_WHAT YOU HAVE TO DO_:
Omitting the pictures, output all of the records precisely as written.

_TASK INPUTS_:

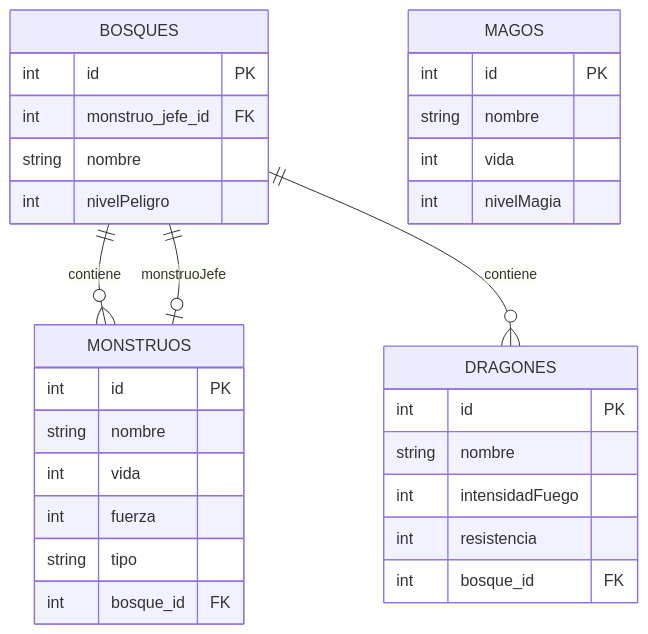
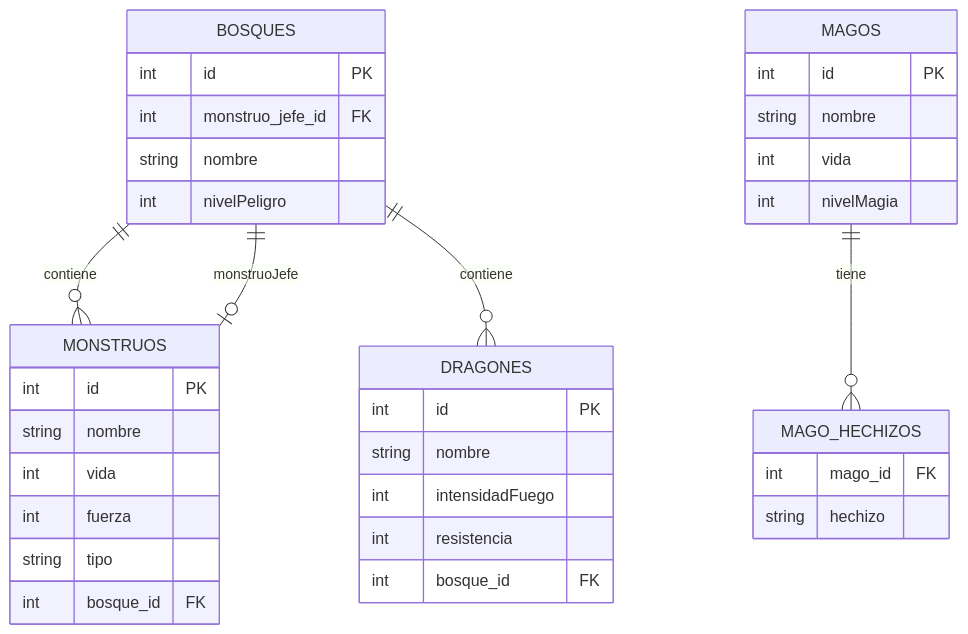
One commit to Marcos15022006/dragonlandia changed the second of 2 diagrams in README.md. Above: the diagram before and after it, drawn with Mermaid. The commit also changed other lines of this file, not shown here.

````diff
--- a/README.md
+++ b/README.md
@@ -114,37 +236,43 @@
 ```mermaid
 erDiagram
     BOSQUES ||--o{ MONSTRUOS : "contiene"
     BOSQUES ||--o{ DRAGONES : "contiene"
     BOSQUES ||--o| MONSTRUOS : "monstruoJefe"
+    MAGOS ||--o{ MAGO_HECHIZOS : "tiene"
     
     BOSQUES {
         int id PK
         int monstruo_jefe_id FK
         string nombre
         int nivelPeligro
     }
     
     MONSTRUOS {
         int id PK
         string nombre
         int vida
         int fuerza
         string tipo
         int bosque_id FK
     }
     
     DRAGONES {
         int id PK
         string nombre
         int intensidadFuego
         int resistencia
         int bosque_id FK
     }
     
     MAGOS {
         int id PK
         string nombre
         int vida
         int nivelMagia
     }
+    
+    MAGO_HECHIZOS {
+        int mago_id FK
+        string hechizo
+    }
 ```
````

_PROBLEM SOLUTION_:
One commit to Marcos15022006/dragonlandia changed the second of 2 diagrams in README.md. Above: the diagram before and after it, drawn with Mermaid. The commit also changed other lines of this file, not shown here.

````diff
--- a/README.md
+++ b/README.md
@@ -114,37 +236,43 @@
 ```mermaid
 erDiagram
     BOSQUES ||--o{ MONSTRUOS : "contiene"
     BOSQUES ||--o{ DRAGONES : "contiene"
     BOSQUES ||--o| MONSTRUOS : "monstruoJefe"
+    MAGOS ||--o{ MAGO_HECHIZOS : "tiene"
     
     BOSQUES {
         int id PK
         int monstruo_jefe_id FK
         string nombre
         int nivelPeligro
     }
     
     MONSTRUOS {
         int id PK
         string nombre
         int vida
         int fuerza
         string tipo
         int bosque_id FK
     }
     
     DRAGONES {
         int id PK
         string nombre
         int intensidadFuego
         int resistencia
         int bosque_id FK
     }
     
     MAGOS {
         int id PK
         string nombre
         int vida
         int nivelMagia
     }
+    
+    MAGO_HECHIZOS {
+        int mago_id FK
+        string hechizo
+    }
 ```
````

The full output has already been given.